For some time we’ve been calling the decline of the coal industry “a death spiral.” Now it’s more accurate to call it coal’s last gasp.

As recently as 2005, half of U.S. electricity came from coal-burning power plants. In 2017, the share of electricity from coal dipped below 30 percent – and it’s still falling fast. The Institute for Energy Economics and Financial Analysis projects that by the end of this year, a record 44 coal-burning units will have closed in 2018, with another 117 closures by 2025.

The primary cause of the death of coal is economic: Plants are expensive to build and operate, and can readily be replaced by cheaper renewable energy sources.

The latest, most striking evidence is the recent announcement by NIPSCO, an Indiana utility, that it will close all of its coal-burning plants over the next decade. By replacing those plants with wind turbines and solar panels, plus increasing energy efficiency and storing energy in batteries, NIPSCO will save its 468,000 customers more than $4 billion by 2035.

Generally, utilities have turned to natural gas to replace shutdown coal plants. But the Rocky Mountain Institute, or RMI, says this is a big mistake. In a 2018 study, RMI found that investments in wind, solar and efficiency instead of new natural gas plants would save hundreds of billions in fuel costs over the lifetime of the plants – costs that would otherwise be passed on to customers.

But the biggest economic benefit of replacing coal plants with renewables is not reflected in ratepayers’ monthly electric bills. It’s the huge savings that will come from Americans breathing cleaner air. By any measure, coal’s health care costs are enormous:

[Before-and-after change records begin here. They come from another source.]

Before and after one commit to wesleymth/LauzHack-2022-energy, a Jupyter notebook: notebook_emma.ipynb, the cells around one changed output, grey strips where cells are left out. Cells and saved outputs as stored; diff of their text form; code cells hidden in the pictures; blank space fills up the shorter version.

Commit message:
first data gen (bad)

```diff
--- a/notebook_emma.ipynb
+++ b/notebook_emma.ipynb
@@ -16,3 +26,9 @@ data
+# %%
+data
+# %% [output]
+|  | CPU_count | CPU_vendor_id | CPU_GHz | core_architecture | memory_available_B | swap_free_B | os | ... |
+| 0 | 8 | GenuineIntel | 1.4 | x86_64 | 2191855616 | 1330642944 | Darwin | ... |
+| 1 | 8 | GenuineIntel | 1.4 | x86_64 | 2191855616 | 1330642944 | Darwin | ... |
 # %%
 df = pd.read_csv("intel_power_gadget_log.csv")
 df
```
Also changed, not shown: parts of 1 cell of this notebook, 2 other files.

  • In 2011, a team of academic researchers published an article estimating the health and environmental costs of burning coal in the U.S. – over its entire life cycle, from production to disposal – to be up to more than $500 billion a year. They said accounting for those costs “conservatively doubles to triples the prices of electricity from coal from kWh [kilowatt-hours] generated, making wind, solar, and other forms of nonfossil fuel power generation . . . economically competitive.”
  • In 2013, a study by researchers at the Environmental Protection Agency found that the nation’s annual health costs related to burning coal ranged from more than $300 billion to nearly $900 billion. They found for coal, as well as for oil and natural gas, the cost of the health impacts was more than the typical cost of electricity for consumers.
  • A recently released study by a team of American, Chinese and Taiwanese academic researchers estimates that in 2015 the U.S. spent more than $650 billion in medical costs attributed to cardiovascular disease, much of the illness stemming from sulfur dioxide pollution from coal plants. The researchers found that more than 60 percent of all sulfur dioxide emissions came from the energy sector, and almost all of it came from coal plants.

Despite the claims of the Trump administration and the coal industry, coal has never been and will never be clean. To continue to pretend that coal’s time has not passed, and not move as quickly as possible to replace this dirty and obsolete source of electricity with cleaner, cheaper renewable energy, is an irresponsible sacrifice of Americans’ health and pocketbooks.